. But I think I can safely say that I tore up my seven seconds of screen time.
If you've ever wondered what it's like to have a small part in a low-budget independent film, it goes like this. You show up at the crack of dawn. The wardrobe department spends twenty minutes finding the perfect outfit and then the director needs to approve it even though, like I said, you're only going to be onscreen for seven seconds. You put on the clothes and they remind you that you need to return the belt -- it's a cheap, Target belt, but for some reason, it really matters. Then you go to make up, they put powder on your face and gel in your hair and tell you not to mess it up before your scene.

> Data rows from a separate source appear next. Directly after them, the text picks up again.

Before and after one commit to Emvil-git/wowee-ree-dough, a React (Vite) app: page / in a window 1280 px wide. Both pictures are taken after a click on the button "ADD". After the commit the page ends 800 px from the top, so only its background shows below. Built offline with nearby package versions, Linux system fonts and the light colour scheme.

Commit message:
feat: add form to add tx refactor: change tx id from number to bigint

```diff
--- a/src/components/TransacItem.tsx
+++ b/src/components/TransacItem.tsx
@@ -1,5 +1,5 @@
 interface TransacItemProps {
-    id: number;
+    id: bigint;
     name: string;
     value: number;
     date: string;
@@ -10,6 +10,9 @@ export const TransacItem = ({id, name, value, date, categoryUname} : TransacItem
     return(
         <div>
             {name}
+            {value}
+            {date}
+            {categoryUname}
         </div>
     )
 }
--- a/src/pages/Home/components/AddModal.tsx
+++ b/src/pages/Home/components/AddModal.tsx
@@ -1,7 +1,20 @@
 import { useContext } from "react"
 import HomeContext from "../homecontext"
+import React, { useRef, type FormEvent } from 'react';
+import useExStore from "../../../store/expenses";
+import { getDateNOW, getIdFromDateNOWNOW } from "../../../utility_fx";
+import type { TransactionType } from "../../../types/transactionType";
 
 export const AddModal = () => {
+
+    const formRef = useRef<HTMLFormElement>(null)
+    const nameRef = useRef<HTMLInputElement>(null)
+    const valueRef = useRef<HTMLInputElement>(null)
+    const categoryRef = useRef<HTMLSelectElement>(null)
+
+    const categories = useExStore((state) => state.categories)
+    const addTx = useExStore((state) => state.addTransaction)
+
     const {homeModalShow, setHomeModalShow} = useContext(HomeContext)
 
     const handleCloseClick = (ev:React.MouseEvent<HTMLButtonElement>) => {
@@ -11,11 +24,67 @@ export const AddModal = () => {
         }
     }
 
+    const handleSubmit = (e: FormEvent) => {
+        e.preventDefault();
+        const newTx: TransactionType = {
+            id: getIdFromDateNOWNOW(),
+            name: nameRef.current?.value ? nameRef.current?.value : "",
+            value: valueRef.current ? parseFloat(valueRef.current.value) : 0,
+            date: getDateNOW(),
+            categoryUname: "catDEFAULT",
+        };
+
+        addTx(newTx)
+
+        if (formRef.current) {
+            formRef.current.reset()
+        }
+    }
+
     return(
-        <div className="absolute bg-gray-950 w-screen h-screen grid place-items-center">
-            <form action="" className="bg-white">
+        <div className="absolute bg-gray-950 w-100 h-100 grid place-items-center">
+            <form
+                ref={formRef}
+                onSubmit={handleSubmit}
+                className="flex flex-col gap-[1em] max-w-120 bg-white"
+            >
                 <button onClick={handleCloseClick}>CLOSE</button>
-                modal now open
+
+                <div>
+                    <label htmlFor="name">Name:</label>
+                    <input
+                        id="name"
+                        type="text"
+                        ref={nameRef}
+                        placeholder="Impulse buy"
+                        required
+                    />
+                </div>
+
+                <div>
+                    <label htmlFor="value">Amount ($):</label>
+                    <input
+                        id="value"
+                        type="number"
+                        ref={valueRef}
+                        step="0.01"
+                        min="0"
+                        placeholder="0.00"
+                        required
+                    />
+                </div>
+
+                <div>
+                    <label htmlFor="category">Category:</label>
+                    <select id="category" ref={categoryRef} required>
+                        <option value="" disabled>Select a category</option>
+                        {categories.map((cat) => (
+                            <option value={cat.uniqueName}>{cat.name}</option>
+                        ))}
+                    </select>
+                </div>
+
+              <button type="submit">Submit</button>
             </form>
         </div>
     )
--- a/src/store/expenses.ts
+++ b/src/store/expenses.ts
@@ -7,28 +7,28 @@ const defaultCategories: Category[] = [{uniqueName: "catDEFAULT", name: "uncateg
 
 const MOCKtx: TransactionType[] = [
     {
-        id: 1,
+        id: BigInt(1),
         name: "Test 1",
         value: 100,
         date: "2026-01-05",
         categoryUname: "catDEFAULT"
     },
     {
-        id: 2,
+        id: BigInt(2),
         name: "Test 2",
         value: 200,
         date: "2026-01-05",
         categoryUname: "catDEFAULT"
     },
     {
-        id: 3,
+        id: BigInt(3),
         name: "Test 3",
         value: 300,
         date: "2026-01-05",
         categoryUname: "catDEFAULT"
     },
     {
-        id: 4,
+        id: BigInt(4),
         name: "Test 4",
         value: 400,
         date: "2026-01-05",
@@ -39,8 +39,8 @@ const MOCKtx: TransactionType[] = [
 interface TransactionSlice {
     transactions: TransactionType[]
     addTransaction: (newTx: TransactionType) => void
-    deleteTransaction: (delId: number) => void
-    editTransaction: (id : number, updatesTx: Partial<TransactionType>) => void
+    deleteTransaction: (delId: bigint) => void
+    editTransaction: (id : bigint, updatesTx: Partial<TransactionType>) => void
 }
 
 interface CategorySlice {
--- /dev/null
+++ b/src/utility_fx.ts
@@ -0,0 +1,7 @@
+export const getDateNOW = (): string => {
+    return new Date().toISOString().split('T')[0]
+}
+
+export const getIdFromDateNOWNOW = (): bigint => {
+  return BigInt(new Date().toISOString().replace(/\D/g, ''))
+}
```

Then you wait around for seven hours.
It can be a little tedious, but there are good parts. The craft services table provides all the Diet Coke, bottled water and Red Vines you can eat, as well as a limited supply of Duritos. Also, so far I've found that the actors in little indy movies tend to be pretty grounded -- or at least they're really good at acting grounded -- which makes for good conversations. I spent a long time chatting with Mel Fair
, who plays the antagonist in Man Overboard
. (He's the guy on the right in the poster.) We talked about his recent role in a Sci Fi Channel movie and about my vampire western script, High Midnight.
I suggested he'd make a good undead cowboy. In retrospect, that doesn't sound like a complement, but it was.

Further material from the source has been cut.